[Change detection outputs]
'''

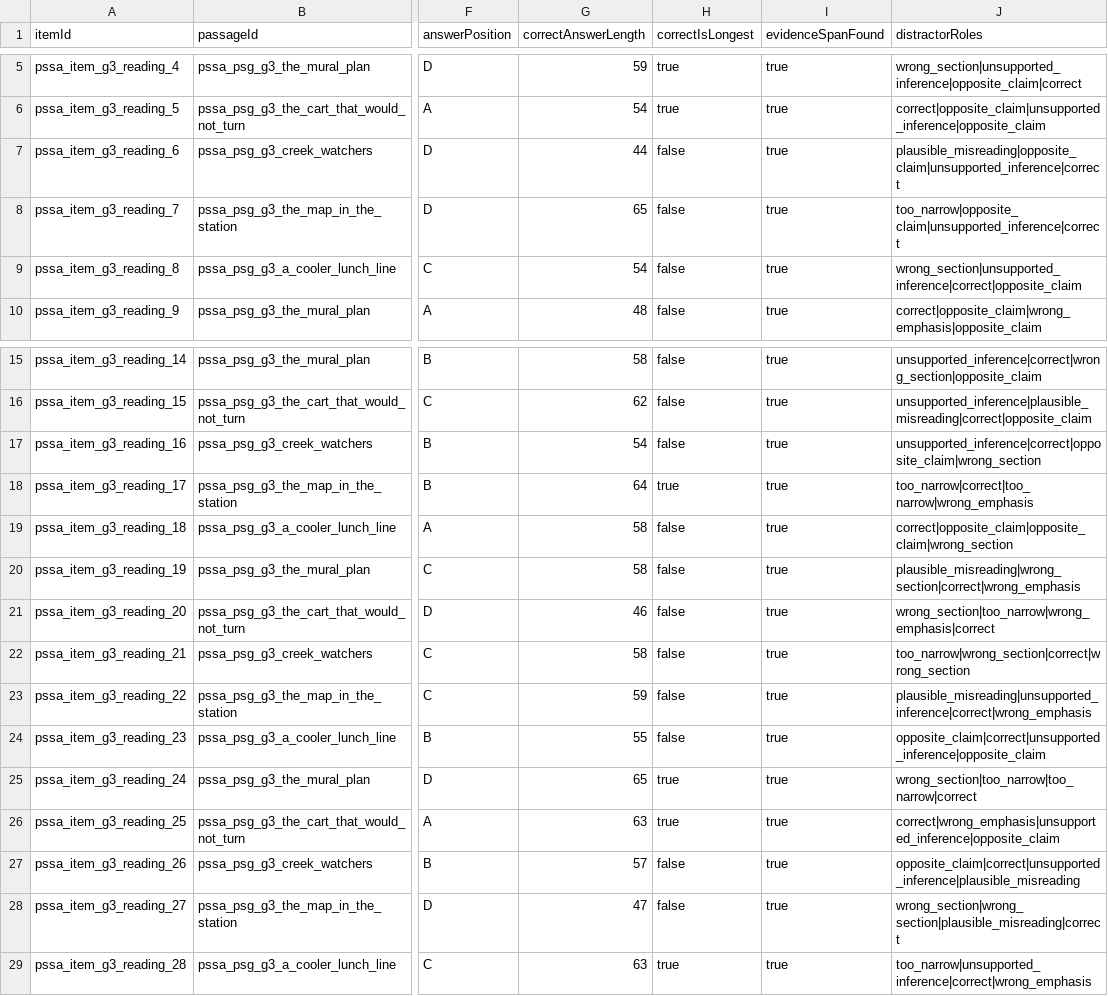
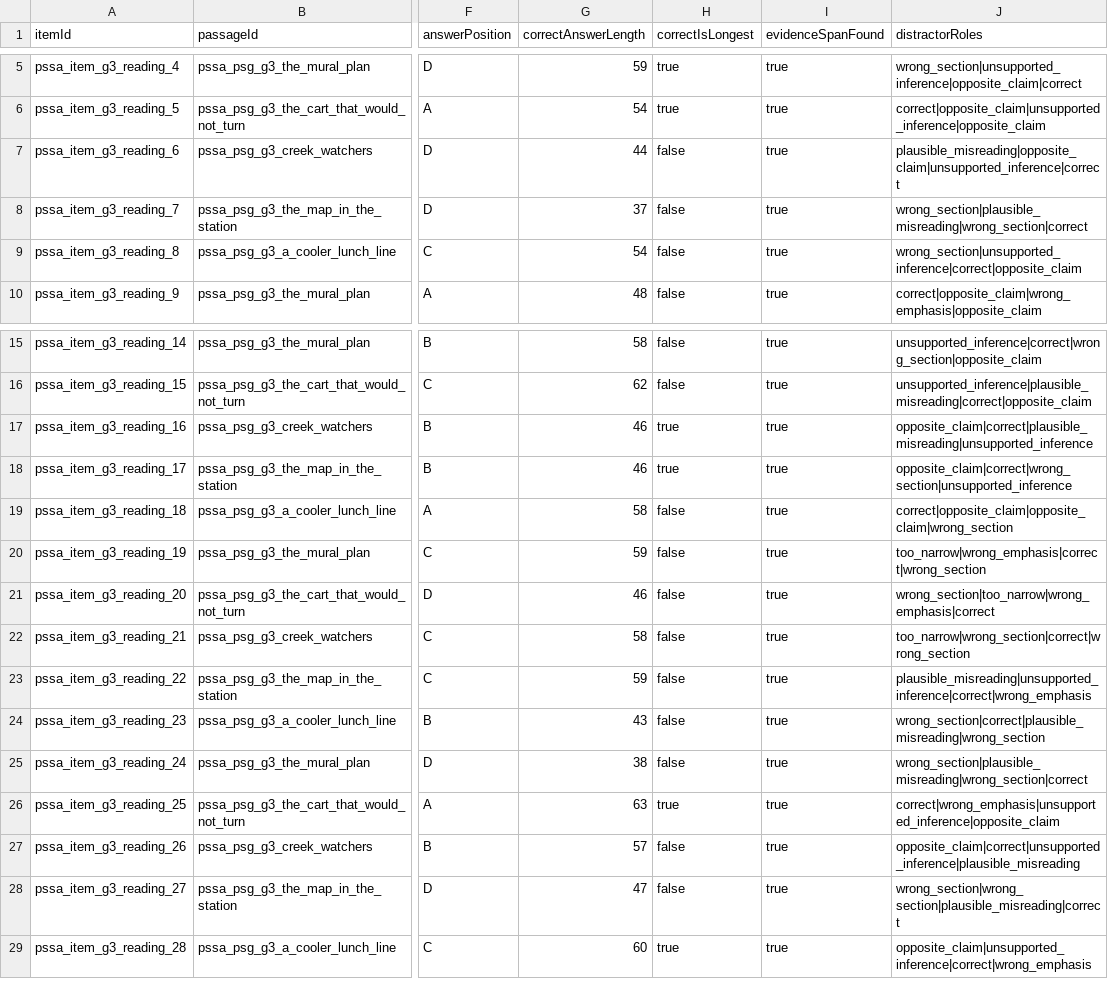
Before and after one commit to jo19140/pssa-prep-platform-live, a CSV file: audit_exports/pssa_pr4g_grade3_reading/pssa_grade3_item_audit_report.csv, drawn as a sheet; only a part is shown, gaps mark what is left out; the diff names each change by its address in the sheet, - before the commit and + after, or states it on an @@ line.

Commit message:
Repair Grade 3 PSSA skill-match items

```diff
--- a/audit_exports/pssa_pr4g_grade3_reading/pssa_grade3_item_audit_report.csv
+++ b/audit_exports/pssa_pr4g_grade3_reading/pssa_grade3_item_audit_report.csv
-G8 (correctAnswerLength): 65
+G8 (correctAnswerLength): 37
-J8 (distractorRoles): too_narrow|opposite_claim|unsupported_inference|correct
+J8 (distractorRoles): wrong_section|plausible_misreading|wrong_section|correct
-G17 (correctAnswerLength): 54
+G17 (correctAnswerLength): 46
-H17 (correctIsLongest): false
+H17 (correctIsLongest): true
-J17 (distractorRoles): unsupported_inference|correct|opposite_claim|wrong_section
+J17 (distractorRoles): opposite_claim|correct|plausible_misreading|unsupported_inference
-G18 (correctAnswerLength): 64
+G18 (correctAnswerLength): 46
-J18 (distractorRoles): too_narrow|correct|too_narrow|wrong_emphasis
+J18 (distractorRoles): opposite_claim|correct|wrong_section|unsupported_inference
-G20 (correctAnswerLength): 58
+G20 (correctAnswerLength): 59
-J20 (distractorRoles): plausible_misreading|wrong_section|correct|wrong_emphasis
+J20 (distractorRoles): too_narrow|wrong_emphasis|correct|wrong_section
-G24 (correctAnswerLength): 55
+G24 (correctAnswerLength): 43
-J24 (distractorRoles): opposite_claim|correct|unsupported_inference|opposite_claim
+J24 (distractorRoles): wrong_section|correct|plausible_misreading|wrong_section
-G25 (correctAnswerLength): 65
+G25 (correctAnswerLength): 38
-H25 (correctIsLongest): true
+H25 (correctIsLongest): false
-J25 (distractorRoles): wrong_section|too_narrow|too_narrow|correct
+J25 (distractorRoles): wrong_section|plausible_misreading|wrong_section|correct
-G29 (correctAnswerLength): 63
+G29 (correctAnswerLength): 60
-J29 (distractorRoles): too_narrow|unsupported_inference|correct|wrong_emphasis
+J29 (distractorRoles): opposite_claim|unsupported_inference|correct|wrong_emphasis
```
Also changed, not shown: 10 other files.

'''

_EXERCISE INSTRUCTIONS_
Every line in the data that holds the string "true" should be copied.

_OUTPUT FOR THIS TASK_
+H17 (correctIsLongest): true
-H25 (correctIsLongest): true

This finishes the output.